I have long dreamed of having a test garden. I’ve always enjoyed experimenting with various types of plants. Some turn out well and others don’t last the season, but I enjoy it all.
Since I write about how to grow plants for my blog posts, I wanted a dedicated place where I can test growing and sunlight conditions for my plants.
I knew that I had the perfect spot in my back yard, since it gets a variety of sunlight throughout the day.
My wishing has finally come true! Welcome to The Gardening Cook’s test garden.
The test garden
I’ve loved to garden ever since I was a young girl.
My first apartment was just full of house plants, and when I moved to Australia with my husband in the 1970s, I had a business devoted to the sale of indoor plants.
Life got in the way for a while when we returned to the USA and I had little time for gardening until a few years ago when my daughter left for college. But the passion is back with a vengeance.
Last year I hand tilled two large front garden beds. They are planted with perennials, roses and bulbs now and are just gorgeous.
I also have a huge vegetable garden in my back yard, but (as any good gardener knows) there is always more lawn to dig up and replace with flower beds!
My project for this summer is what I am calling my “Test Garden.” This garden is devoted to perennials, shrubs, bulbs and some shade plants about which I will be writing for this website.
I chose a particular area of my back yard along the side fence line because it has a combination of full sun areas, partly shaded areas, and mainly shaded areas.
The inspiration for this Test garden came to me in two ways. One was a wonderful shade garden pictured in Garden Gate Magazine, that I could just SEE in this spot.
The other is my love of this website and desire to share my gardening information with the readers of it.
The is the shade Garden photo from the magazine. We have a shed and a large magnolia tree. My idea is to have the pathway wind around the magnolia and lead to the shed behind it.
The test garden is a work in progress. I doubt it will be finished this year, because it will soon be too hot for digging outside. I have a good start on it though.
Part of it got completed last year (about 6 feet wide and 60 feet long. Another swath of 10 feet or so got tilled last weekend, and I’m working on getting the sod and weeds out of it.
I have a LONG way to go to get to this point, and it will not be quite like this, since a lot of my area is sunny.
I’ll be able to plant hostas under the Magnolia tree and some of the other shade plants in the shadiest areas of the finished garden.

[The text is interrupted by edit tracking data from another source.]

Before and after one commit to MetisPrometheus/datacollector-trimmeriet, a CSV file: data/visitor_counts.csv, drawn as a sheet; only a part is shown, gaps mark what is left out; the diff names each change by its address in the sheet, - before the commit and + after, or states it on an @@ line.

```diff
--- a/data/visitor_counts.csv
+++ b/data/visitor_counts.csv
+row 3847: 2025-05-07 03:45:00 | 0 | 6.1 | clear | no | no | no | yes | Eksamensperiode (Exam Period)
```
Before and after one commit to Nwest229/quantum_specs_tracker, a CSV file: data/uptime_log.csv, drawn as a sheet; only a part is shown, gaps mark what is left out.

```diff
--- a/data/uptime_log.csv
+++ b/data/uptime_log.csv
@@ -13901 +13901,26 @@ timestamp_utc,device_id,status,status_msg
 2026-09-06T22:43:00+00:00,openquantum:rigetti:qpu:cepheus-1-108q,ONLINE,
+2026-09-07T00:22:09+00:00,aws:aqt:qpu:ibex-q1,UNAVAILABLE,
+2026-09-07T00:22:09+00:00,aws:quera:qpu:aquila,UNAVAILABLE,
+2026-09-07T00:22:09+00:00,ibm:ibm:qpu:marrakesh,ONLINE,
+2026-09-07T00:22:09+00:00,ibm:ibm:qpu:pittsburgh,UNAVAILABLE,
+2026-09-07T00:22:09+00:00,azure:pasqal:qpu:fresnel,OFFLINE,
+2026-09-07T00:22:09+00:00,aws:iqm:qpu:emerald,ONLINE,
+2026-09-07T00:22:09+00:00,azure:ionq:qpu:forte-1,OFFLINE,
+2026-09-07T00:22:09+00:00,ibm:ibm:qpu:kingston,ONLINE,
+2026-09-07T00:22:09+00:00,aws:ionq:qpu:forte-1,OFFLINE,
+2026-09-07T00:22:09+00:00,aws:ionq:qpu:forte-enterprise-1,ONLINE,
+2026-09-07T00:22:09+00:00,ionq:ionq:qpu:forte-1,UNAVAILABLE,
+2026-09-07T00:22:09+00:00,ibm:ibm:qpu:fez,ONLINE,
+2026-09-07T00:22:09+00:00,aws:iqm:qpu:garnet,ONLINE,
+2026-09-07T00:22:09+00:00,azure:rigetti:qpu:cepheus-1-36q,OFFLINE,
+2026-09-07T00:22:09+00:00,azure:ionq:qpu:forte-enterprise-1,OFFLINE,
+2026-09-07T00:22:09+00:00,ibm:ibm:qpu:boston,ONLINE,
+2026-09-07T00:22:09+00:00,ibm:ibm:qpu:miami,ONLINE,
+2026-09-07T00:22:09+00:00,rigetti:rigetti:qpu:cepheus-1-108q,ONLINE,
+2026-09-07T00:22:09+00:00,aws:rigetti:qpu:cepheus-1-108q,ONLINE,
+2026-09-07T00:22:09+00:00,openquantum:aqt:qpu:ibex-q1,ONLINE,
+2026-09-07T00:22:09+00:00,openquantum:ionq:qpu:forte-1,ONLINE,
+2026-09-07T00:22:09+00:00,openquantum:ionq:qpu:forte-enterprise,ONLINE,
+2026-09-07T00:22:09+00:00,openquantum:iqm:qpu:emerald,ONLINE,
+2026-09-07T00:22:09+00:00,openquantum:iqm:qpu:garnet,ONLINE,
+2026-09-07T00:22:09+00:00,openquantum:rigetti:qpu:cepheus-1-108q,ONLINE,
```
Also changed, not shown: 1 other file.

This is what is finished so far: It is one long expanse with a single bird bath in the middle.
May 18, 2013. Finished the hand tilling of the whole area and amended the soil with compost. Ready to plant.
My first plantings for the bed are a baptisia plant and a large clump of irises. Both of these were planted too close to my knock out roses in my front bed, so I dug them up and moved them to the back.
The irises have flowered already but will be fine next spring. The baptisia does not like moving, so it may suffer this year but it will be find next spring too.
(It has very deep roots and just hates being moved.)
Many, many articles will come about plants that I plan to grow in this test garden. It will keep me busy for months and months!
Update: July 3, 2013. See more photos of the newest plantings here before my daughter’s graduation party.
Update: Mid July, 2013: Photos showing latest growth of plants.
Update: August 1, 2013 – How I hid the chain link fence behind my test garden.
Update: August, 2016 – as is the case with many of my projects, things change along the way. The garden gets a reasonable amount of shade but not enough to work as a shade garden.
This is a photo of it in July 2016 with lots of flowering plants.
After this photo was taken, I changed my seating area and pathway, so it looks different again. It is amazing what a few years will do for plant growth!
For lots of gardening tips and tricks, be sure to visit my Facebook Gardening Cook page.